Task instructions:
Return all of the data verbatim, dropping any picture.

Before-and-after change data
————————
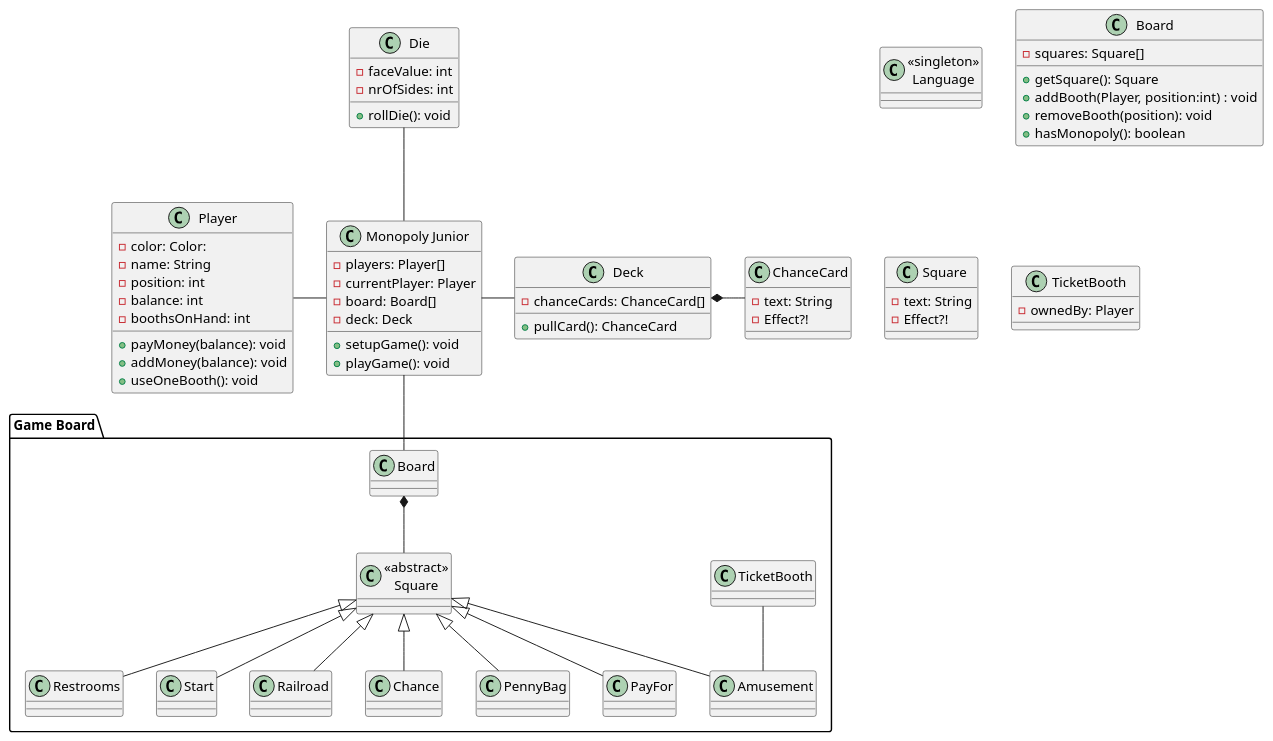
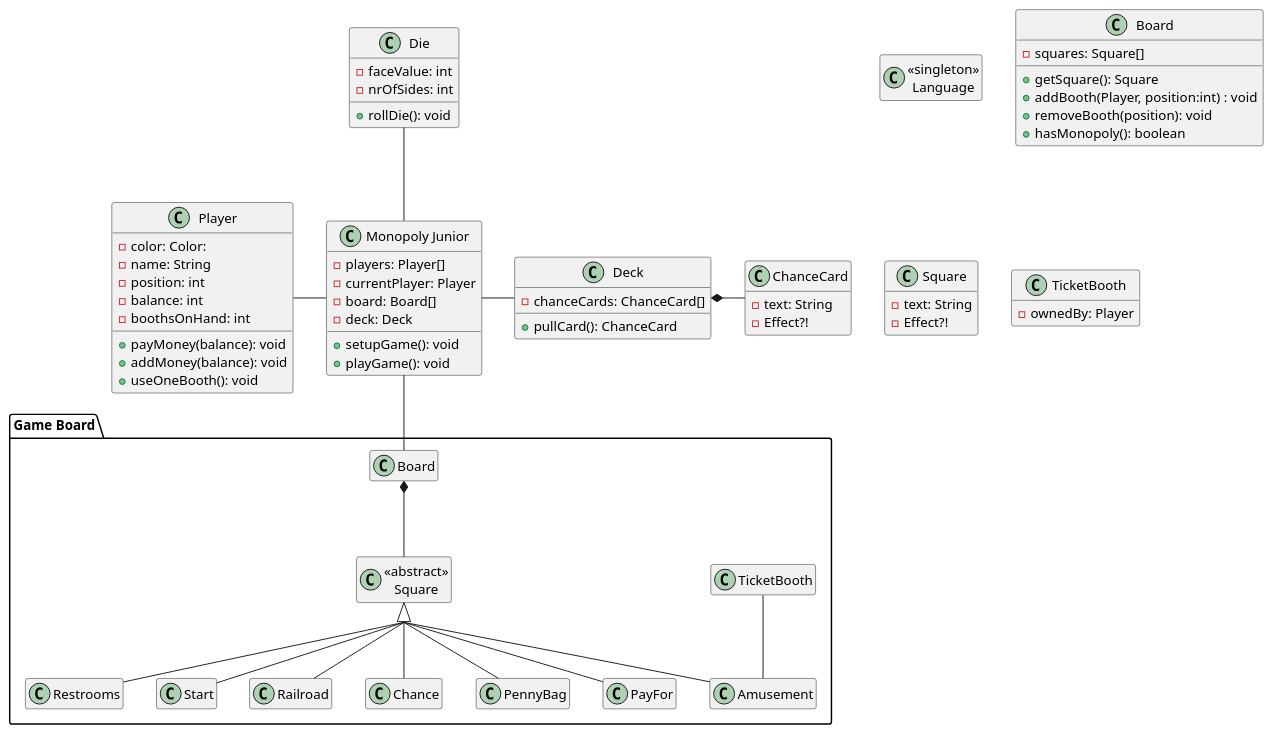
Before and after one commit to Greve2001/CDIO3: the diagram in diagrams/Designklasse.puml, drawn with PlantUML.

Commit message:
collected the arrows to one in the Board package

```diff
--- a/diagrams/Designklasse.puml
+++ b/diagrams/Designklasse.puml
@@ -1,98 +1,101 @@
 @startuml
+
+hide empty members
+skinparam groupInheritance 2
 
 class "Monopoly Junior" as Game
 class Die
 
 package "Game Board" {
     class Board
     class TicketBooth
 
     class "<<abstract>>\nSquare" as Square
         class Amusement
         class Restrooms
         class Start
         class Railroad
         class Chance
         class PennyBag
         class PayFor
 }
 
 class Deck
 class ChanceCard
 class Player
 class "<<singleton>>\nLanguage" as Language
 
 Game -up- Die
 Game -right- Deck
     Deck *-right- ChanceCard
 Game -left- Player
 Game -down- Board
     Board *-down- Square
     Amusement -up- TicketBooth
     Square <|-- Restrooms
     Square <|-- Amusement
     Square <|-- Railroad
     Square <|-- PayFor
     Square <|-- PennyBag
     Square <|-- Start
     Square <|-- Chance
 
 class Game {
     -players: Player[]
     -currentPlayer: Player
     -board: Board[]
     -deck: Deck
 
     +setupGame(): void
     +playGame(): void
 }
 
 class Board {
     -squares: Square[]
 
     +getSquare(): Square
     +addBooth(Player, position:int) : void
     +removeBooth(position): void
     +hasMonopoly(): boolean
 }
 
 class Square {
     -text: String
     -Effect?!
 }
 
 class Die {
     -faceValue: int
     -nrOfSides: int
 
     +rollDie(): void
 }
 
 class Player {
     -color: Color:
     -name: String
     -position: int
     -balance: int
     -boothsOnHand: int
 
     +payMoney(balance): void
     +addMoney(balance): void
     +useOneBooth(): void
 }
 
 class TicketBooth {
     -ownedBy: Player
 }
 
 class Deck {
     -chanceCards: ChanceCard[]
 
     +pullCard(): ChanceCard
 }
 class ChanceCard {
     -text: String
     -Effect?!
 }
 
 
 @enduml
```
————————
Reply to the task:
Before and after one commit to Greve2001/CDIO3: the diagram in diagrams/Designklasse.puml, drawn with PlantUML.

Commit message:
collected the arrows to one in the Board package

```diff
--- a/diagrams/Designklasse.puml
+++ b/diagrams/Designklasse.puml
@@ -1,98 +1,101 @@
 @startuml
+
+hide empty members
+skinparam groupInheritance 2
 
 class "Monopoly Junior" as Game
 class Die
 
 package "Game Board" {
     class Board
     class TicketBooth
 
     class "<<abstract>>\nSquare" as Square
         class Amusement
         class Restrooms
         class Start
         class Railroad
         class Chance
         class PennyBag
         class PayFor
 }
 
 class Deck
 class ChanceCard
 class Player
 class "<<singleton>>\nLanguage" as Language
 
 Game -up- Die
 Game -right- Deck
     Deck *-right- ChanceCard
 Game -left- Player
 Game -down- Board
     Board *-down- Square
     Amusement -up- TicketBooth
     Square <|-- Restrooms
     Square <|-- Amusement
     Square <|-- Railroad
     Square <|-- PayFor
     Square <|-- PennyBag
     Square <|-- Start
     Square <|-- Chance
 
 class Game {
     -players: Player[]
     -currentPlayer: Player
     -board: Board[]
     -deck: Deck
 
     +setupGame(): void
     +playGame(): void
 }
 
 class Board {
     -squares: Square[]
 
     +getSquare(): Square
     +addBooth(Player, position:int) : void
     +removeBooth(position): void
     +hasMonopoly(): boolean
 }
 
 class Square {
     -text: String
     -Effect?!
 }
 
 class Die {
     -faceValue: int
     -nrOfSides: int
 
     +rollDie(): void
 }
 
 class Player {
     -color: Color:
     -name: String
     -position: int
     -balance: int
     -boothsOnHand: int
 
     +payMoney(balance): void
     +addMoney(balance): void
     +useOneBooth(): void
 }
 
 class TicketBooth {
     -ownedBy: Player
 }
 
 class Deck {
     -chanceCards: ChanceCard[]
 
     +pullCard(): ChanceCard
 }
 class ChanceCard {
     -text: String
     -Effect?!
 }
 
 
 @enduml
```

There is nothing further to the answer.